#### DIRECTIONS
Nothing but a number should be written: the count of lines below that contain "Before".

[Stored entries]
-- -- --

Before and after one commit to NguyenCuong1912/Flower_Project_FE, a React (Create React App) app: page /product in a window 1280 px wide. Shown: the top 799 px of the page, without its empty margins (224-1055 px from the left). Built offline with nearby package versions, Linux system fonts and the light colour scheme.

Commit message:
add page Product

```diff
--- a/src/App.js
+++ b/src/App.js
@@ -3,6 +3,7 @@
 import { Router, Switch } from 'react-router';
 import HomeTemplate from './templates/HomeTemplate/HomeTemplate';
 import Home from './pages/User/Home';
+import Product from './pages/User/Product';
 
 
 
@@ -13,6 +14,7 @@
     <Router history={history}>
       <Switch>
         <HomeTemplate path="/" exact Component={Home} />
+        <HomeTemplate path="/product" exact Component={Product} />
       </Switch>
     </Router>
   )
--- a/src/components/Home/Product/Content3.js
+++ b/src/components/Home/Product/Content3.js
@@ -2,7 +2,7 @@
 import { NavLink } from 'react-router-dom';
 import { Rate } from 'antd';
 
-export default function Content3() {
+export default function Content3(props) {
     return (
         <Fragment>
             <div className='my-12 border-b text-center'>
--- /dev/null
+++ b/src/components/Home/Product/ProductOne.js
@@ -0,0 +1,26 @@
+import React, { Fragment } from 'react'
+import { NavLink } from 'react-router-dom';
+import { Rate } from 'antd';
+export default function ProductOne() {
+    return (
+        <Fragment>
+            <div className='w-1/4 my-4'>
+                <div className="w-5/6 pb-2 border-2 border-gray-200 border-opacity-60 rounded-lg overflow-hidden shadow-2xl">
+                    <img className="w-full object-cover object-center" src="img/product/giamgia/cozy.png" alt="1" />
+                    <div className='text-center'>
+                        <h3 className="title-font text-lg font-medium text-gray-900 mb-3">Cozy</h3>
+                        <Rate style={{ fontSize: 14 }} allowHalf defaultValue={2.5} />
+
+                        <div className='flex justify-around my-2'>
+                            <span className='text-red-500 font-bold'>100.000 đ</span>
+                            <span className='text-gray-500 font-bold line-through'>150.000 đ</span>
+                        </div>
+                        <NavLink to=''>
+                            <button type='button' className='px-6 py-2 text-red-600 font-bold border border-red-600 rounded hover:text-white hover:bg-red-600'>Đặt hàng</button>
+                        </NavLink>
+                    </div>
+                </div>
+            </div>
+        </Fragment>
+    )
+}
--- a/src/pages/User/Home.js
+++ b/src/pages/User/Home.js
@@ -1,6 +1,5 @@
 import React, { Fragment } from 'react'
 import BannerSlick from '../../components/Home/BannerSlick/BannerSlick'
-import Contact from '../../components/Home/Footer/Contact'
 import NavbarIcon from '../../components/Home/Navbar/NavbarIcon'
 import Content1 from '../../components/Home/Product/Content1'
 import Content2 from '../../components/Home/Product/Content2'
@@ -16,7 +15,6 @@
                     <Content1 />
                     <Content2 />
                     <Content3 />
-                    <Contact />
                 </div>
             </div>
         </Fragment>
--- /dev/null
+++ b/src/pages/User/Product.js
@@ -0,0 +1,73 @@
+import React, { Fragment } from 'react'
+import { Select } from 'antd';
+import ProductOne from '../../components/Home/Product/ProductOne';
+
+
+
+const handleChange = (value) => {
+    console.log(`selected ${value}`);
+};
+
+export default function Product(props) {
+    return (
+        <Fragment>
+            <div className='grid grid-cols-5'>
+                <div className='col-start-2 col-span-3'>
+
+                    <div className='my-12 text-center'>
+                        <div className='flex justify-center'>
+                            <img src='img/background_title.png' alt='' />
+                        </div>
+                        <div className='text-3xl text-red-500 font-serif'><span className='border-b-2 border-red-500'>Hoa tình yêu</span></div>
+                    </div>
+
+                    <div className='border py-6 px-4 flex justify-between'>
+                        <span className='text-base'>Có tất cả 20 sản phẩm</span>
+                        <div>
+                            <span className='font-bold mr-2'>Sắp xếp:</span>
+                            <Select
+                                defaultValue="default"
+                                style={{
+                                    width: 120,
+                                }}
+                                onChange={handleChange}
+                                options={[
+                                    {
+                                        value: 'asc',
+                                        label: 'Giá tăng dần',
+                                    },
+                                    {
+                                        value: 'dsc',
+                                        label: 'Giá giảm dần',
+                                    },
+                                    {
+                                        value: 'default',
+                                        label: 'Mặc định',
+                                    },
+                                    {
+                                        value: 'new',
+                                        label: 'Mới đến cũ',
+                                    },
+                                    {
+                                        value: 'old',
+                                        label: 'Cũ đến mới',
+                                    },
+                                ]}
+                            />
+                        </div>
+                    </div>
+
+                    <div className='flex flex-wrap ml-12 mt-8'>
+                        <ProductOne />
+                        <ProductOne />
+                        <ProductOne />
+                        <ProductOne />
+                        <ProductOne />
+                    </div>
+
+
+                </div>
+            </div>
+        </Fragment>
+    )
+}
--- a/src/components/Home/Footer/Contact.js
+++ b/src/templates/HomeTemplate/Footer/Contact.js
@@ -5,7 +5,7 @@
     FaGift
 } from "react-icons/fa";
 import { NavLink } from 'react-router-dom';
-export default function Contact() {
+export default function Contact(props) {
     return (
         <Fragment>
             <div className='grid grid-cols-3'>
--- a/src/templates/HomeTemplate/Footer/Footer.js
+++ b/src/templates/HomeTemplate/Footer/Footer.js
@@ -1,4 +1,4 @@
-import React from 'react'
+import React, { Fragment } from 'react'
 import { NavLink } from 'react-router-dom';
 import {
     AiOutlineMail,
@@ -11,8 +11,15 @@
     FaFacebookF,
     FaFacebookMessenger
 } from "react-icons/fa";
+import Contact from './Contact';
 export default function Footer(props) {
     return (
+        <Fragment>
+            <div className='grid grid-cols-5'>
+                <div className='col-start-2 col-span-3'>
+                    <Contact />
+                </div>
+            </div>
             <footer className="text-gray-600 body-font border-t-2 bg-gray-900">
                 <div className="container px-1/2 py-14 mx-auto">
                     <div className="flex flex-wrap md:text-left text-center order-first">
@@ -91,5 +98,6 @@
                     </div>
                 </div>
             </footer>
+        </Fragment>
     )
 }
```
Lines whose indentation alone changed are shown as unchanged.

-- -- --

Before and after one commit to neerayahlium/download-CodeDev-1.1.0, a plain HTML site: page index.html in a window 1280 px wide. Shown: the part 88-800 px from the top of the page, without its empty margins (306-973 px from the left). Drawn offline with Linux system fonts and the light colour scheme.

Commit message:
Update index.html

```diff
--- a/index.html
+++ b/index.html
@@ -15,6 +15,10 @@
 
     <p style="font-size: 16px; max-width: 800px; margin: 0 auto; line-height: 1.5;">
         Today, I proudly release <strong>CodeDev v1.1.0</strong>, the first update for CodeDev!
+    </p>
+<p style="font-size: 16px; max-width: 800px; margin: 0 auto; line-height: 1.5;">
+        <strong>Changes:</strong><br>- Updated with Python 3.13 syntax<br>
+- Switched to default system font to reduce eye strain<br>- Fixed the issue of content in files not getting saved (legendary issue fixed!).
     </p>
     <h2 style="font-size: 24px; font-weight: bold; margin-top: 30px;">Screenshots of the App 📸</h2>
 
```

-- -- --

#### OUTPUT BELOW
2